[Edit tracking data]
┌──
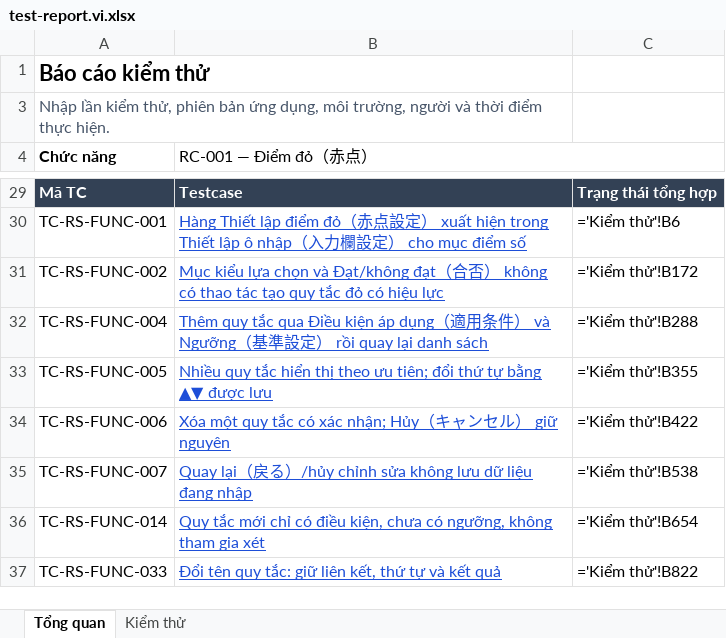
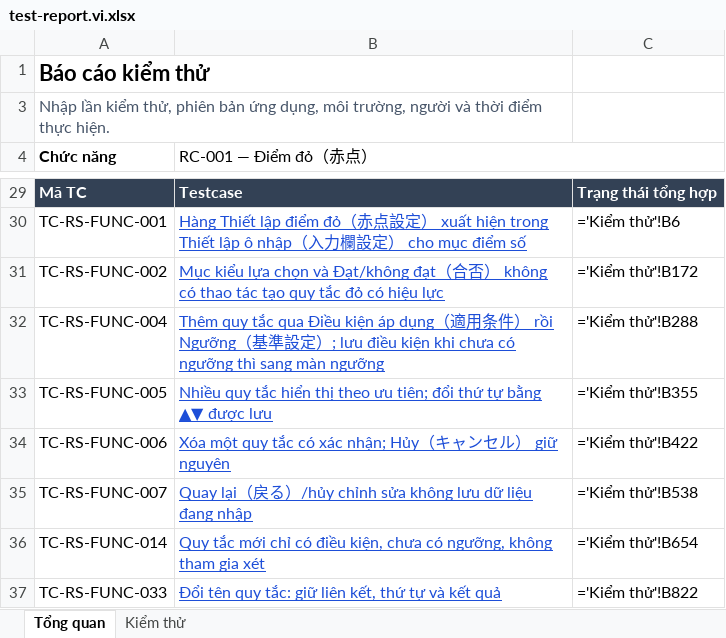
Before and after one commit to TryHand-Co-Ltd/blend-context, an Excel workbook: features/RC-001-red-score/docs/v2/test-spec/test-report.vi.xlsx, sheet Tổng quan, drawn as a sheet; only a part is shown, gaps mark what is left out; values as stored, in another font and other column widths than the file's, no borders; formulas without a stored value are shown as written; the diff names each change by its address in the sheet, - before the commit and + after, or states it on an @@ line.

```diff
--- a/features/RC-001-red-score/docs/v2/test-spec/test-report.vi.xlsx (sheet Tổng quan)
+++ b/features/RC-001-red-score/docs/v2/test-spec/test-report.vi.xlsx (sheet Tổng quan)
-B32 (RC-001 — Điểm đỏ（赤点）): …） và Ngưỡng（基準設定） rồi quay lại danh sách
+B32 (RC-001 — Điểm đỏ（赤点）): …） rồi Ngưỡng（基準設定）; lưu điều kiện khi chưa có ngưỡng thì sang màn ngưỡng
```
Also changed, not shown: sheet Kiểm thử, 6 other files.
└──
- Task brief
Write out each record exactly as shown, but not its pictures.

- Written solution
Before and after one commit to TryHand-Co-Ltd/blend-context, an Excel workbook: features/RC-001-red-score/docs/v2/test-spec/test-report.vi.xlsx, sheet Tổng quan, drawn as a sheet; only a part is shown, gaps mark what is left out; values as stored, in another font and other column widths than the file's, no borders; formulas without a stored value are shown as written; the diff names each change by its address in the sheet, - before the commit and + after, or states it on an @@ line.

```diff
--- a/features/RC-001-red-score/docs/v2/test-spec/test-report.vi.xlsx (sheet Tổng quan)
+++ b/features/RC-001-red-score/docs/v2/test-spec/test-report.vi.xlsx (sheet Tổng quan)
-B32 (RC-001 — Điểm đỏ（赤点）): …） và Ngưỡng（基準設定） rồi quay lại danh sách
+B32 (RC-001 — Điểm đỏ（赤点）): …） rồi Ngưỡng（基準設定）; lưu điều kiện khi chưa có ngưỡng thì sang màn ngưỡng
```
Also changed, not shown: sheet Kiểm thử, 6 other files.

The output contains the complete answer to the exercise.